The war is over! VJ Day

15 August 1945

Sailor celebrating VJ Day
Sailor celebrating VJ Day (Alexander Turnbull Library, 1/4-001824; F)

Japan’s surrender following the detonation of atomic bombs over the cities of Hiroshima and Nagasaki ended the Second World War. More than 200,000 New Zealanders had served during six long years of war, and more than 11,500 had died.

News of the Japanese surrender arrived in New Zealand at 11 a.m. on 15 August. As with VE Day in May, VJ Day events were regulated by officialdom. Once again the preparations had been considerable, and the celebrations generally ran smoothly. 

Sirens sounded immediately, a national ceremony was held, and local celebrations followed. Once more there were parades, bands playing, thanksgiving services, bonfires, dances and community sports meetings, and again there was a two-day public holiday.

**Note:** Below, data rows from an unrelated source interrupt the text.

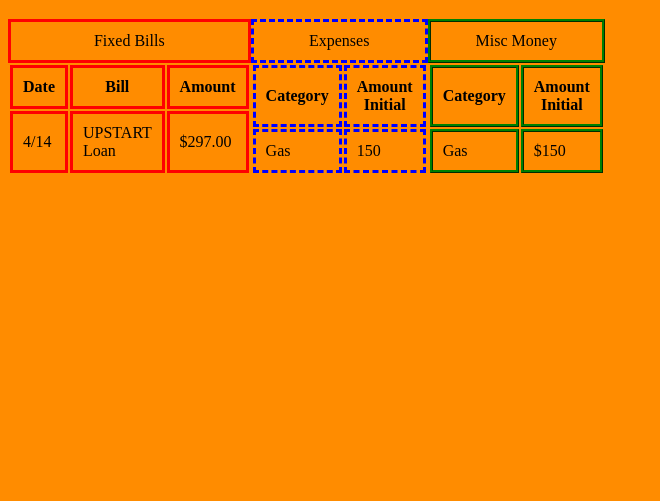
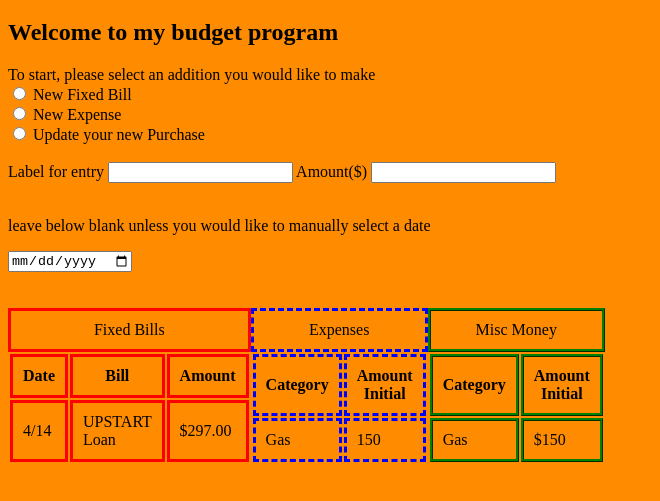
Before and after one commit to KevinLivingston/Budgeting, a plain HTML site: page index.html in a window 1280 px wide. Shown: the part 61-562 px from the top of the page, without its empty margins (0-660 px from the left). Drawn offline with Linux system fonts and the light colour scheme; files whose address does not match are found by name.

Commit message:
Good stuff doc

```diff
--- a/index.html
+++ b/index.html
@@ -9,6 +9,23 @@
 <body>
 
     <h1>BUDGET Prog.</h1>
+    <h2>Welcome to my budget program</h2>
+    To start, please select an addition you would like to make
+    <form>
+        <input type="radio" id="Fixed" name="Update Type" value="New Fixed Bill">
+        <label for="New Fixed Bill">New Fixed Bill</label><br>
+        <input type="radio" id="Expense" name="Update Type" value="New Expense">
+        <label for="New Expense">New Expense</label><br>
+        <input type="radio" id="Misc" name="Update Type" value="Update your new Purchase">
+        <label for="Update your new Purchase">Update your new Purchase</label>
+        <br><br><label for="Category">Label for entry</label>
+        <input type="text" name="" id="Category">
+        <label for="entryAmount">Amount($)</label>
+        <input type="number" id ="entryAmount">
+        <br><br> <p>leave below blank unless you would like to manually select a date</p>
+        <input type="date" id = "entryDate">
+    </form>
+      <br><br>
     <table id = "Bill_Table">
        <caption id = "Bill_Title">Fixed Bills</caption>
         <th class = "Bill_Header">Date</th>
```
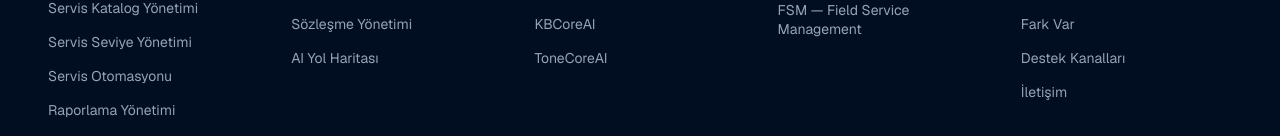
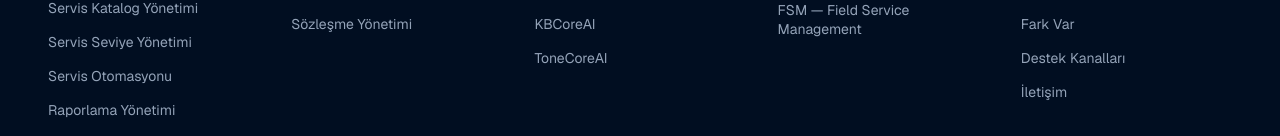
Before and after one commit to gorgonline/servicecore, a Next.js app in the folder website/: page / in a window 1280 px wide. Shown: the part 9736-9872 px from the top of the page. Built offline with nearby package versions, Linux system fonts and the light colour scheme.

Commit message:
v1.15.4: 'AI Yol Haritasi' linki footer ve navbar'dan kaldirildi
- Footer MODULLER kolonunda son satir silindi
- Navbar modules dropdown'unun son satiri silindi
- moduller.json'da kayit korundu (anasayfa modul grid'i, /moduller sayfasi etkilenmez)

```diff
--- a/website/src/components/layout/Footer.tsx
+++ b/website/src/components/layout/Footer.tsx
@@ -98,7 +98,6 @@
         { text: "Entegrasyon Modülü", href: "/entegrasyon-yonetimi" },
         { text: "Low Code Geliştirme Modülü", href: "/low-code-gelistirme" },
         { text: "Sözleşme Yönetimi", href: "/sozlesme-yonetimi" },
-        { text: "AI Yol Haritası", href: "/ai-yol-haritasi" },
       ],
     },
     {
--- a/website/src/components/layout/Navbar.tsx
+++ b/website/src/components/layout/Navbar.tsx
@@ -97,7 +97,6 @@
   { name: "Entegrasyon Modülü", icon: LinkIcon, desc: "API aracılığıyla veri alışverişi yapın.", href: "/entegrasyon-yonetimi" },
   { name: "Low Code Geliştirme Modülü", icon: Code, desc: "Özel formlar ve süreç tasarımları oluşturun.", href: "/low-code-gelistirme" },
   { name: "Sözleşme Yönetimi", icon: FileSignature, desc: "SLA'leri ve sözleşmeleri yönetin.", href: "/sozlesme-yonetimi" },
-  { name: "AI Yol Haritası", icon: Sparkles, desc: "Yapay zeka destekli otomasyon ve asistanlar.", href: "/ai-yol-haritasi" },
 ];
 
 const solutionsSubmenu = [
```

In Auckland, where fewer events were organised, people began to enjoy themselves the moment the factory whistle sounded, drinking, dancing and scattering confetti. Then rowdy elements began throwing bottles, windows were smashed and people were hurt. By evening, 51 had been taken to hospital and an estimated 15 tons of glass littered the streets.